Front-end code change data:
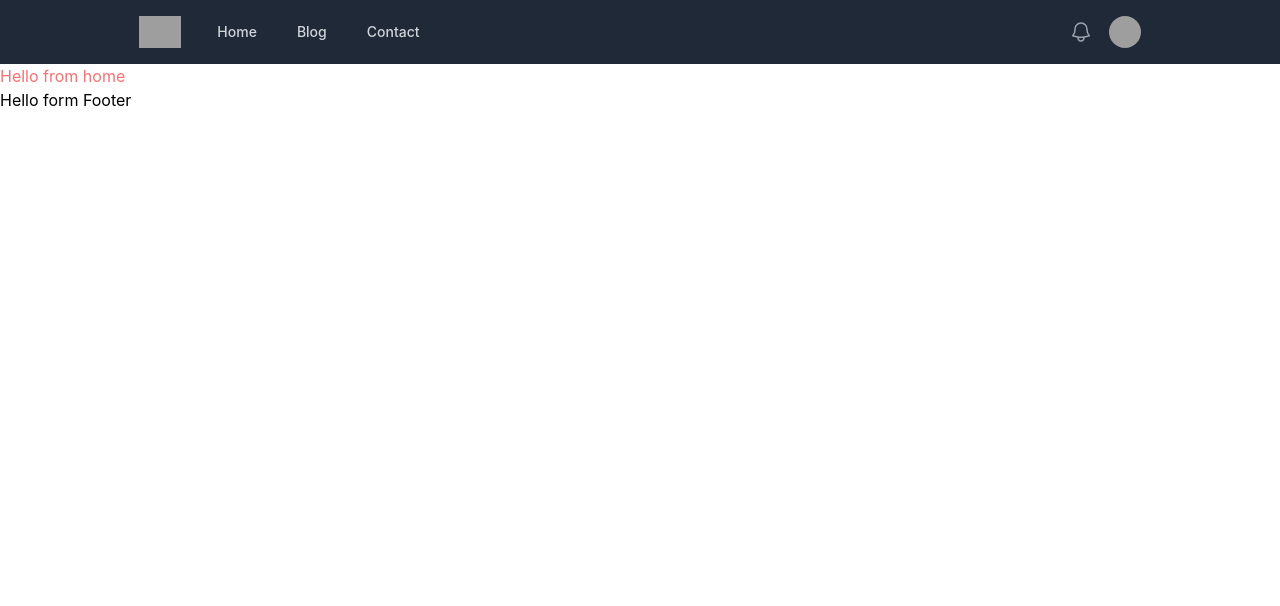
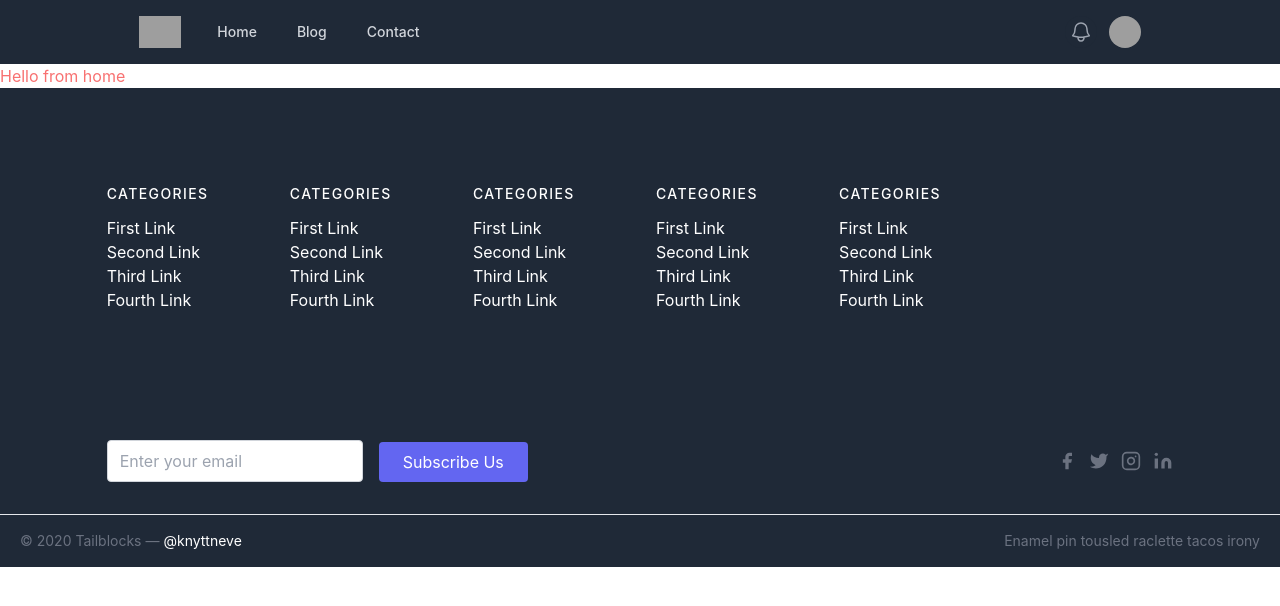
Before and after one commit to AmitKumarSutradhar/laptop-swap-station, a React (Create React App) app: page / in a window 1280 px wide. Shown: the top 606 px of the page. Built offline with nearby package versions, Linux system fonts and the light colour scheme; grey boxes are pictures that could not be loaded.

Commit message:
Footer Section  Added

```diff
--- a/src/Pages/Shared/Footer/Footer.js
+++ b/src/Pages/Shared/Footer/Footer.js
@@ -2,11 +2,145 @@
 
 const Footer = () => {
     return (
+        <footer class="text-white bg-gray-800 body-font">
+            <div class="w-10/12  py-24 mx-auto">
+                <div class="flex flex-wrap md:text-left text-center -mb-10 -mx-4">
+                    <div class="lg:w-1/6 md:w-1/2 w-full px-4">
+                        <h2 class="title-font font-medium text-white tracking-widest text-sm mb-3">CATEGORIES</h2>
+                        <nav class="list-none mb-10">
+                            <li>
+                                <a href="/" class="text-white hover:text-gray-800">First Link</a>
+                            </li>
+                            <li>
+                                <a href="/" class="text-white hover:text-gray-800">Second Link</a>
+                            </li>
+                            <li>
+                                <a href="/" class="text-white hover:text-gray-800">Third Link</a>
+                            </li>
+                            <li>
+                                <a href="/" class="text-white hover:text-gray-800">Fourth Link</a>
+                            </li>
+                        </nav>
+                    </div>
+                    <div class="lg:w-1/6 md:w-1/2 w-full px-4">
+                        <h2 class="title-font font-medium text-white tracking-widest text-sm mb-3">CATEGORIES</h2>
+                        <nav class="list-none mb-10">
+                            <li>
+                                <a href="/" class="text-white hover:text-gray-800">First Link</a>
+                            </li>
+                            <li>
+                                <a href="/" class="text-white hover:text-gray-800">Second Link</a>
+                            </li>
+                            <li>
+                                <a href="/" class="text-white hover:text-gray-800">Third Link</a>
+                            </li>
+                            <li>
+                                <a href="/" class="text-white hover:text-gray-800">Fourth Link</a>
+                            </li>
+                        </nav>
+                    </div>
+                    <div class="lg:w-1/6 md:w-1/2 w-full px-4">
+                        <h2 class="title-font font-medium text-white tracking-widest text-sm mb-3">CATEGORIES</h2>
+                        <nav class="list-none mb-10">
+                            <li>
+                                <a href="/" class="text-white hover:text-gray-800">First Link</a>
+                            </li>
+                            <li>
+                                <a href="/" class="text-white hover:text-gray-800">Second Link</a>
+                            </li>
+                            <li>
+                                <a href="/" class="text-white hover:text-gray-800">Third Link</a>
+                            </li>
+                            <li>
+                                <a href="/" class="text-white hover:text-gray-800">Fourth Link</a>
+                            </li>
+                        </nav>
+                    </div>
+                    <div class="lg:w-1/6 md:w-1/2 w-full px-4">
+                        <h2 class="title-font font-medium text-white tracking-widest text-sm mb-3">CATEGORIES</h2>
+                        <nav class="list-none mb-10">
+                            <li>
+                                <a href="/" class="text-white hover:text-gray-800">First Link</a>
+                            </li>
+                            <li>
+                                <a href="/" class="text-white hover:text-gray-800">Second Link</a>
+                            </li>
+                            <li>
+                                <a href="/" class="text-white hover:text-gray-800">Third Link</a>
+                            </li>
+                            <li>
+                                <a href="/" class="text-white hover:text-gray-800">Fourth Link</a>
+                            </li>
+                        </nav>
+                    </div>
+                    <div class="lg:w-1/6 md:w-1/2 w-full px-4">
+                        <h2 class="title-font font-medium text-white tracking-widest text-sm mb-3">CATEGORIES</h2>
+                        <nav class="list-none mb-10">
+                            <li>
+                                <a href="/" class="text-white hover:text-gray-800">First Link</a>
+                            </li>
+                            <li>
+                                <a href="/" class="text-white hover:text-gray-800">Second Link</a>
+                            </li>
+                            <li>
+                                <a href="/" class="text-white hover:text-gray-800">Third Link</a>
+                            </li>
+                            <li>
+                                <a href="/" class="text-white hover:text-gray-800">Fourth Link</a>
+                            </li>
+                        </nav>
+                    </div>
+                </div>
+            </div>
+            <div>
+                {/* <hr className='w-10/12 mx-auto' /> */}
+                <div class="w-10/12 py-8 flex flex-wrap mx-auto items-center">
+                    <div class="flex md:flex-nowrap flex-wrap justify-center items-end md:justify-start">
+                        <div class="relative sm:w-64 w-40 sm:mr-4 mr-2">
+                            {/* <label for="footer-field" class="leading-7 text-sm text-white">Placeholder</label> */}
+                            <input type="text" id="footer-field" name="footer-field" class="w-full bg-white-100 bg-opacity-50 rounded border border-gray-300 focus:ring-2 focus:bg-transparent focus:ring-indigo-200 focus:border-indigo-500 text-base outline-none text-gray-700 py-1 px-3 leading-8 transition-colors duration-200 ease-in-out" placeholder='Enter your email' />
+                        </div>
+                        <button class="inline-flex text-white bg-indigo-500 border-0 py-2 px-6 focus:outline-none hover:bg-indigo-600 rounded">Subscribe Us</button>
+                        {/* <p class="text-gray-500 text-sm md:ml-6 md:mt-0 mt-2 sm:text-left text-center">Bitters chicharrones fanny pack
+                            <br class="lg:block hidden" />waistcoat green juice
+                        </p> */}
+                    </div>
+                    <span class="inline-flex lg:ml-auto lg:mt-0 mt-6 w-full justify-center md:justify-start md:w-auto">
+                        <a href="/" class="text-gray-500">
+                            <svg fill="currentColor" stroke-linecap="round" stroke-linejoin="round" stroke-width="2" class="w-5 h-5" viewBox="0 0 24 24">
+                                <path d="M18 2h-3a5 5 0 00-5 5v3H7v4h3v8h4v-8h3l1-4h-4V7a1 1 0 011-1h3z"></path>
+                            </svg>
+                        </a>
+                        <a href="/" class="ml-3 text-gray-500">
+                            <svg fill="currentColor" stroke-linecap="round" stroke-linejoin="round" stroke-width="2" class="w-5 h-5" viewBox="0 0 24 24">
+                                <path d="M23 3a10.9 10.9 0 01-3.14 1.53 4.48 4.48 0 00-7.86 3v1A10.66 10.66 0 013 4s-4 9 5 13a11.64 11.64 0 01-7 2c9 5 20 0 20-11.5a4.5 4.5 0 00-.08-.83A7.72 7.72 0 0023 3z"></path>
+                            </svg>
+                        </a>
+                        <a href="/" class="ml-3 text-gray-500">
+                            <svg fill="none" stroke="currentColor" stroke-linecap="round" stroke-linejoin="round" stroke-width="2" class="w-5 h-5" viewBox="0 0 24 24">
+                                <rect width="20" height="20" x="2" y="2" rx="5" ry="5"></rect>
+                                <path d="M16 11.37A4 4 0 1112.63 8 4 4 0 0116 11.37zm1.5-4.87h.01"></path>
+                            </svg>
+                        </a>
+                        <a href="/" class="ml-3 text-gray-500">
+                            <svg fill="currentColor" stroke="currentColor" stroke-linecap="round" stroke-linejoin="round" stroke-width="0" class="w-5 h-5" viewBox="0 0 24 24">
+                                <path stroke="none" d="M16 8a6 6 0 016 6v7h-4v-7a2 2 0 00-2-2 2 2 0 00-2 2v7h-4v-7a6 6 0 016-6zM2 9h4v12H2z"></path>
+                                <circle cx="4" cy="4" r="2" stroke="none"></circle>
+                            </svg>
+                        </a>
+                    </span>
+                </div>
+            </div>
 
-
-        <h2>Hello form Footer</h2>
-
-
+            <div class="border-t border-gray-200">
+                <div class="container mx-auto py-4 px-5 flex flex-wrap flex-col sm:flex-row">
+                    <p class="text-gray-500 text-sm text-center sm:text-left">© 2020 Tailblocks —
+                        <a href="https://twitter.com/knyttneve" class="text-white ml-1" target="_blank" rel="noopener noreferrer">@knyttneve</a>
+                    </p>
+                    <span class="sm:ml-auto sm:mt-0 mt-2 sm:w-auto w-full sm:text-left text-center text-gray-500 text-sm">Enamel pin tousled raclette tacos irony</span>
+                </div>
+            </div>
+        </footer>
     );
 };
 
```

Required action:
For the string "inline", filter the data and copy out each line where it occurs.

Answer below:
+                        <button class="inline-flex text-white bg-indigo-500 border-0 py-2 px-6 focus:outline-none hover:bg-indigo-600 rounded">Subscribe Us</button>
+                    <span class="inline-flex lg:ml-auto lg:mt-0 mt-6 w-full justify-center md:justify-start md:w-auto">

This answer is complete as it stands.